(Source records)
━━━

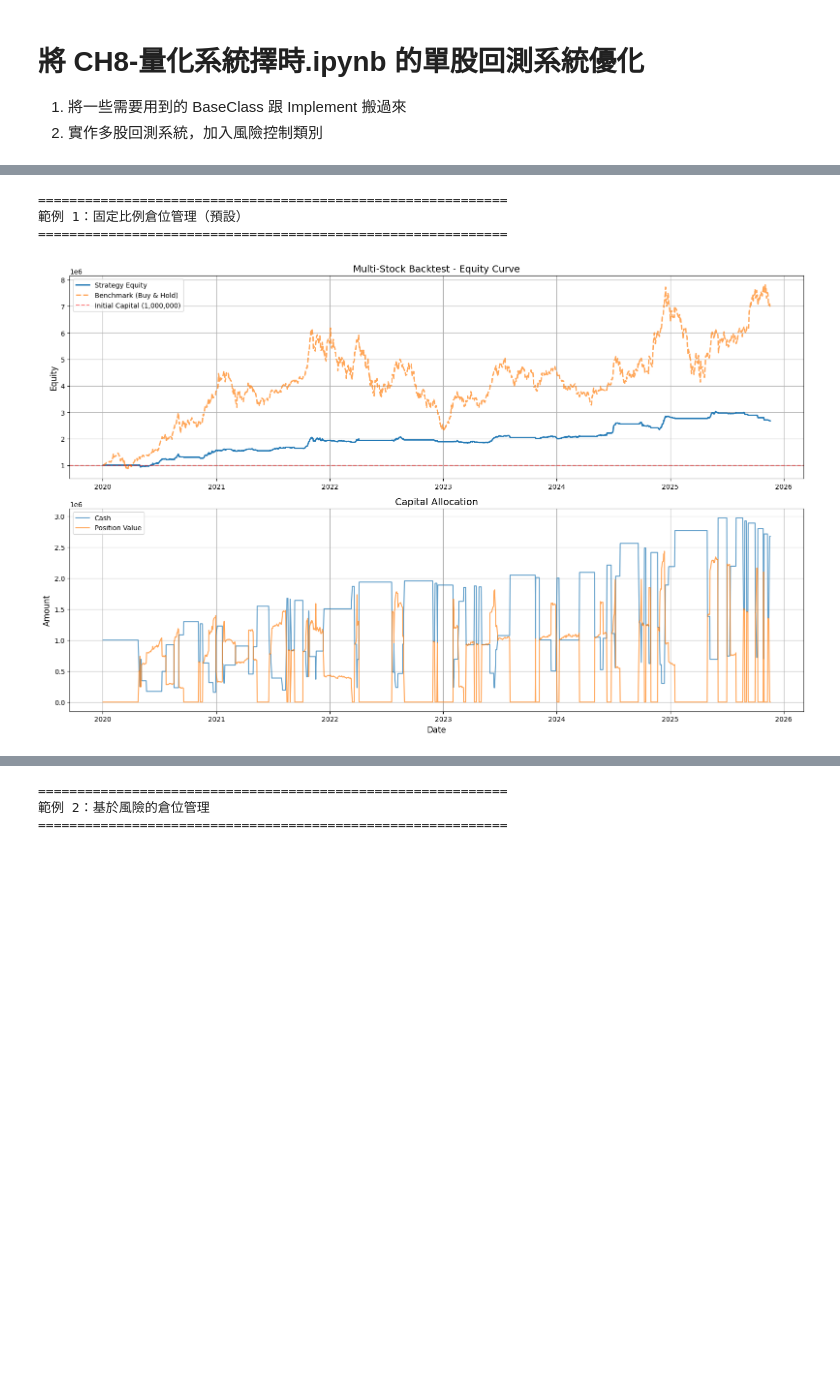
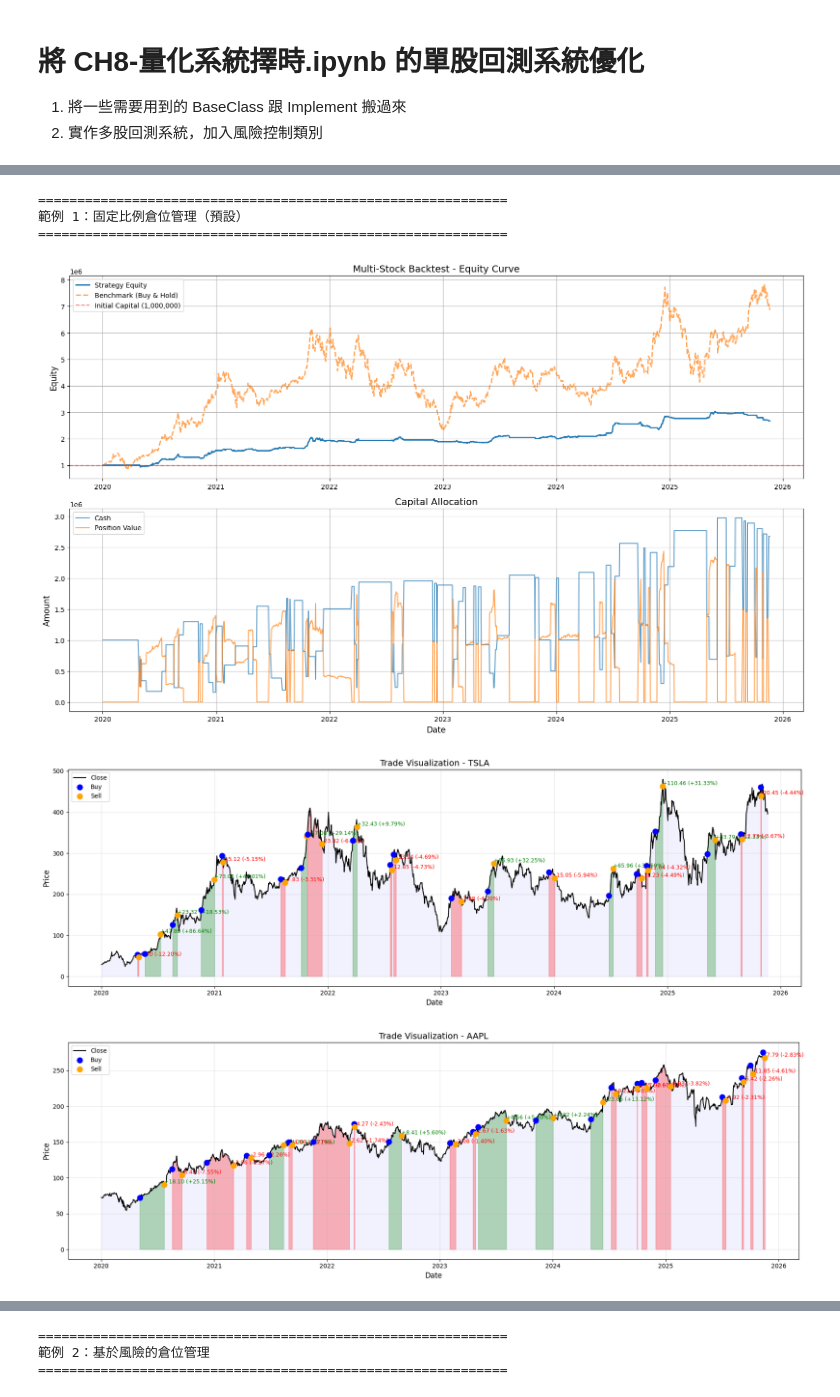
Before and after one commit to Alan-Cheng/q-trade, a Jupyter notebook: CH8.1-量化系統多股擇時模組.ipynb, the cells around one changed output, grey strips where cells are left out. Saved outputs shown, nothing was run; the diff lists cells and outputs as text; code cells hidden in the pictures; blank space fills up the shorter version.

```diff
--- a/CH8.1-量化系統多股擇時模組.ipynb
+++ b/CH8.1-量化系統多股擇時模組.ipynb
@@ -137,31 +55,33 @@ sell_factors = [
     {"class": AtrStopSellFactor, "stop_loss_n": 0.5, "stop_win_n": 3.0}
 ]
 
 # 使用預設的固定比例倉位管理（50%）
 bt1 = MultiStockBacktester(
     stock_data=stock_data,
     buy_factors=buy_factors,
     sell_factors=sell_factors,
     initial_capital=1_000_000,
 )
 
-results1, trades1, stats1 = bt1.run(show_plot=True)
+results1, trades1, stats1 = bt1.run(show_plot=True, show_trades_plot=True)
 
 print("\n=== 績效指標 ===")
 for k, v in stats1.items():
     if isinstance(v, float):
         print(f"{k}: {v:.4f}")
     else:
         print(f"{k}: {v:,.0f}")
 
 print(f"\n=== 交易紀錄（前 10 筆） ===")
 print(trades1.head(10))
 
 print(f"\n總交易次數: {len(trades1)}")
 print(f"各股票交易次數:")
 print(trades1.groupby('symbol').size())
 # %% [output]
 ============================================================
 範例 1：固定比例倉位管理（預設）
 ============================================================
 [figure]
+[figure, added]
+[figure, added]
```
Also changed, not shown: parts of 3 cells of this notebook, 2 other files.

━━━

Output the records above in their entirety and exactly, leaving out all images.

PROBLEM SOLUTION:
Before and after one commit to Alan-Cheng/q-trade, a Jupyter notebook: CH8.1-量化系統多股擇時模組.ipynb, the cells around one changed output, grey strips where cells are left out. Saved outputs shown, nothing was run; the diff lists cells and outputs as text; code cells hidden in the pictures; blank space fills up the shorter version.

```diff
--- a/CH8.1-量化系統多股擇時模組.ipynb
+++ b/CH8.1-量化系統多股擇時模組.ipynb
@@ -137,31 +55,33 @@ sell_factors = [
     {"class": AtrStopSellFactor, "stop_loss_n": 0.5, "stop_win_n": 3.0}
 ]
 
 # 使用預設的固定比例倉位管理（50%）
 bt1 = MultiStockBacktester(
     stock_data=stock_data,
     buy_factors=buy_factors,
     sell_factors=sell_factors,
     initial_capital=1_000_000,
 )
 
-results1, trades1, stats1 = bt1.run(show_plot=True)
+results1, trades1, stats1 = bt1.run(show_plot=True, show_trades_plot=True)
 
 print("\n=== 績效指標 ===")
 for k, v in stats1.items():
     if isinstance(v, float):
         print(f"{k}: {v:.4f}")
     else:
         print(f"{k}: {v:,.0f}")
 
 print(f"\n=== 交易紀錄（前 10 筆） ===")
 print(trades1.head(10))
 
 print(f"\n總交易次數: {len(trades1)}")
 print(f"各股票交易次數:")
 print(trades1.groupby('symbol').size())
 # %% [output]
 ============================================================
 範例 1：固定比例倉位管理（預設）
 ============================================================
 [figure]
+[figure, added]
+[figure, added]
```
Also changed, not shown: parts of 3 cells of this notebook, 2 other files.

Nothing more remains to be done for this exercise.